One of the Republican Party’s top campaign masterminds, Karl Rove, is reportedly looking to build the epicenter of conservative digital campaign tools right in the heart of Silicon Valley. “We are working within the party to create a big toolbox that can compete in the midterms and be used by all,” private-equity investor Richard Boyce told the Wall Street Journal about the still-forming entity. However, when Rove and company start looking for talent, they might find the most well-regarded hackers want nothing to do with the Republican party–no matter how much money is offered.
“Technologists are often single, socially moderate-to-liberal, much more secular than the population as a whole, and those demographics are a problem for the Republican Party right now,” GOP consultant Kevin Spillane told the San Jose Mercury. “It’s hard to side with a party that’s still trying to reach out to their base of creationists,” added Johnvey Hwang, a 34-year-old San Francisco software engineer that volunteered for Obama in 2012.
Indeed, if one looks at President Obama’s top talent over the years, they weren’t mercenaries. Chris Hughes, the Facebook co-founding billionaire, left the social network giant to help Obama pioneer a digital eco-system that beat then presumptive nominee, Hillary Clinton. Harper Reed, the former threadless Chief Technology Officer, oversaw the revamping of Obama’s targeting and fundraising tools in 2012. Neither Hughes nor Reed needed money.
Especially in presidential campaigns, it’s the disruptive innovations that make a difference. Over the last three election cycles, disruptive campaign innovation almost universally comes from liberals. “The left not only chooses more participatory technology, but also uses the available technological tools to maintain more fluid relations between secondary or user-contributed materials and those of primary contributors,” explained a study of online blogs from the Harvard Berkman Center for Internet and Society.
To be sure, we’ve profiled how the GOP had a smart digital strategy during the last election. With less money and time than Team Obama, they managed to boost Romney’s engagement with Facebook users roughly up to the level of Obama’s. They also, reportedly, had incredibly high Facebook ad target responsiveness, with 10% click-through rates–10 times higher than Facebook’s normal rate.

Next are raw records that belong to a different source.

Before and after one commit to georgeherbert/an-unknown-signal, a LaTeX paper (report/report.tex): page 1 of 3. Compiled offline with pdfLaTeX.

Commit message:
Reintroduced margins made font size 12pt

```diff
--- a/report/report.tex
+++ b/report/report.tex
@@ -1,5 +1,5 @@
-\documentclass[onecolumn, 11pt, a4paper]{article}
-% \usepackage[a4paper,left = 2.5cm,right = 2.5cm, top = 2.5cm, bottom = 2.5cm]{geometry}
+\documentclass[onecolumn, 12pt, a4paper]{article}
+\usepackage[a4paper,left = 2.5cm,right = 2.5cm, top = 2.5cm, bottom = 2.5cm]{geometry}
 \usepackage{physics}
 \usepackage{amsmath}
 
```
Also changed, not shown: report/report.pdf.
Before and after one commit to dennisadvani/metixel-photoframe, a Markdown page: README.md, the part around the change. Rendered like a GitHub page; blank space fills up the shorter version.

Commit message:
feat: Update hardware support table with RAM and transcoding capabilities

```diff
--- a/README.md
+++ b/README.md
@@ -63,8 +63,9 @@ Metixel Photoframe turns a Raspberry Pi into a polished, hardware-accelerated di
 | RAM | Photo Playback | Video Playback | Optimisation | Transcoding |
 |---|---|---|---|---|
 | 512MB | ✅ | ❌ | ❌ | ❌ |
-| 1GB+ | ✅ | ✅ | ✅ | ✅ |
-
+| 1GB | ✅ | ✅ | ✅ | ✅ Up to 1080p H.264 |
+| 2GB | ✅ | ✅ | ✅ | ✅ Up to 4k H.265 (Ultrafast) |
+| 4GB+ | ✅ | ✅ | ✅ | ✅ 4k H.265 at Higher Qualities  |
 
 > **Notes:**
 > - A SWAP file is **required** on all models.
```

But, Romney’s digital team didn’t attract the same star power. Much of it came from direct consulting with Google and Facebook’s existing teams. That kind of arm’s-length advice doesn’t produce the kind of quality that can top-flight hackers will create when they’re passionately obsessed with a project 24-hours/day.
Techies do not have a fondness for working for Republicans. As election statistician Nate Silver found, a whopping 83% of donations from top IT companies went to Obama (graph below). “It does not require an algorithm to deduce that the sort of employees who may be willing to donate substantial money to a political campaign may also be those who would consider working for it,” Silver surmised.
Rove can spend all the money he wants, but unless the Republicans can make friends in the Valley, top talent will continue to work, largely, for the opposition. Access to the best hackers, is seems, is priceless.